• _THE PROBLEM_:
Your reply should hold every entry below exactly as written and none of the pictures.

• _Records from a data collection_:

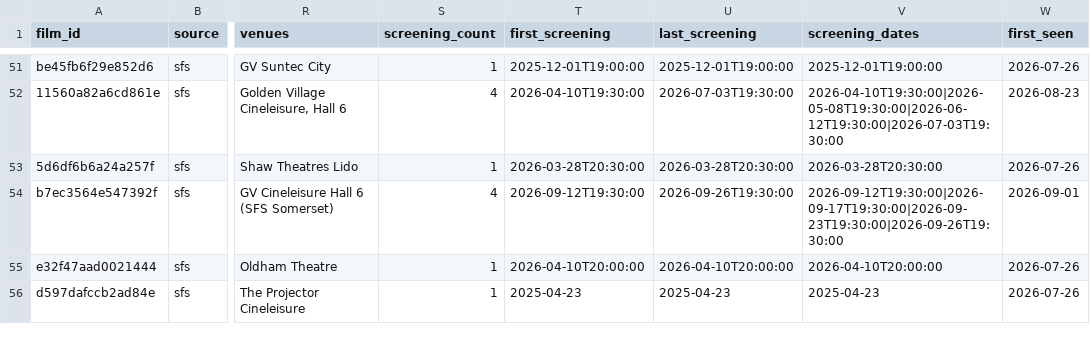
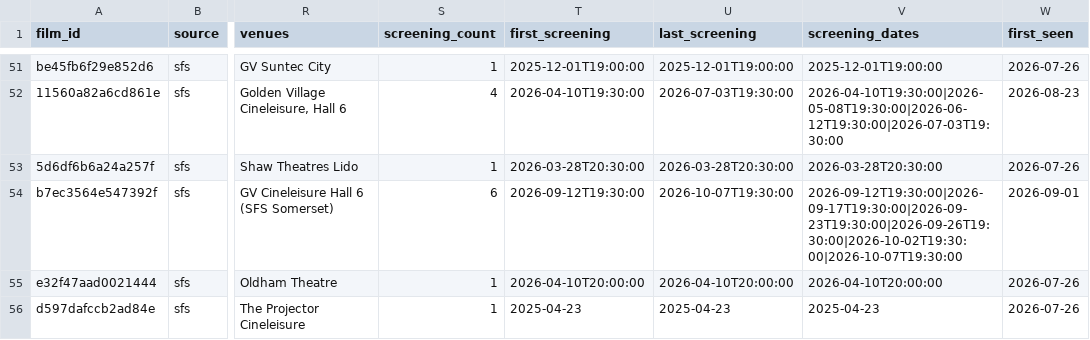
Before and after one commit to F1lmzy/SG-Film-Calendar, a CSV file: data/films.csv, drawn as a sheet; only a part is shown, gaps mark what is left out; the diff covers the shown part only; the diff names each change by its address in the sheet, - before the commit and + after, or states it on an @@ line.

```diff
--- a/data/films.csv
+++ b/data/films.csv
-S54 (screening_count): 4
+S54 (screening_count): 6
-U54 (last_screening): 2026-09-26T19:30:00
+U54 (last_screening): 2026-10-07T19:30:00
-V54 (screening_dates): 2026-09-12T19:30:00|2026-09-17T19:30:00|2026-09-23T19:30:00|2026-09-26T19:30:00
+V54 (screening_dates): 2026-09-12T19:30:00|2026-09-17T19:30:00|2026-09-23T19:30:00|2026-09-26T19:30:00|2026-10-02T19:30:00|2026-10-07T19:30:00
```
Also changed, not shown: 15 edited cells elsewhere in this file.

• _REPLY TO THE EXERCISE_:
Before and after one commit to F1lmzy/SG-Film-Calendar, a CSV file: data/films.csv, drawn as a sheet; only a part is shown, gaps mark what is left out; the diff covers the shown part only; the diff names each change by its address in the sheet, - before the commit and + after, or states it on an @@ line.

```diff
--- a/data/films.csv
+++ b/data/films.csv
-S54 (screening_count): 4
+S54 (screening_count): 6
-U54 (last_screening): 2026-09-26T19:30:00
+U54 (last_screening): 2026-10-07T19:30:00
-V54 (screening_dates): 2026-09-12T19:30:00|2026-09-17T19:30:00|2026-09-23T19:30:00|2026-09-26T19:30:00
+V54 (screening_dates): 2026-09-12T19:30:00|2026-09-17T19:30:00|2026-09-23T19:30:00|2026-09-26T19:30:00|2026-10-02T19:30:00|2026-10-07T19:30:00
```
Also changed, not shown: 15 edited cells elsewhere in this file.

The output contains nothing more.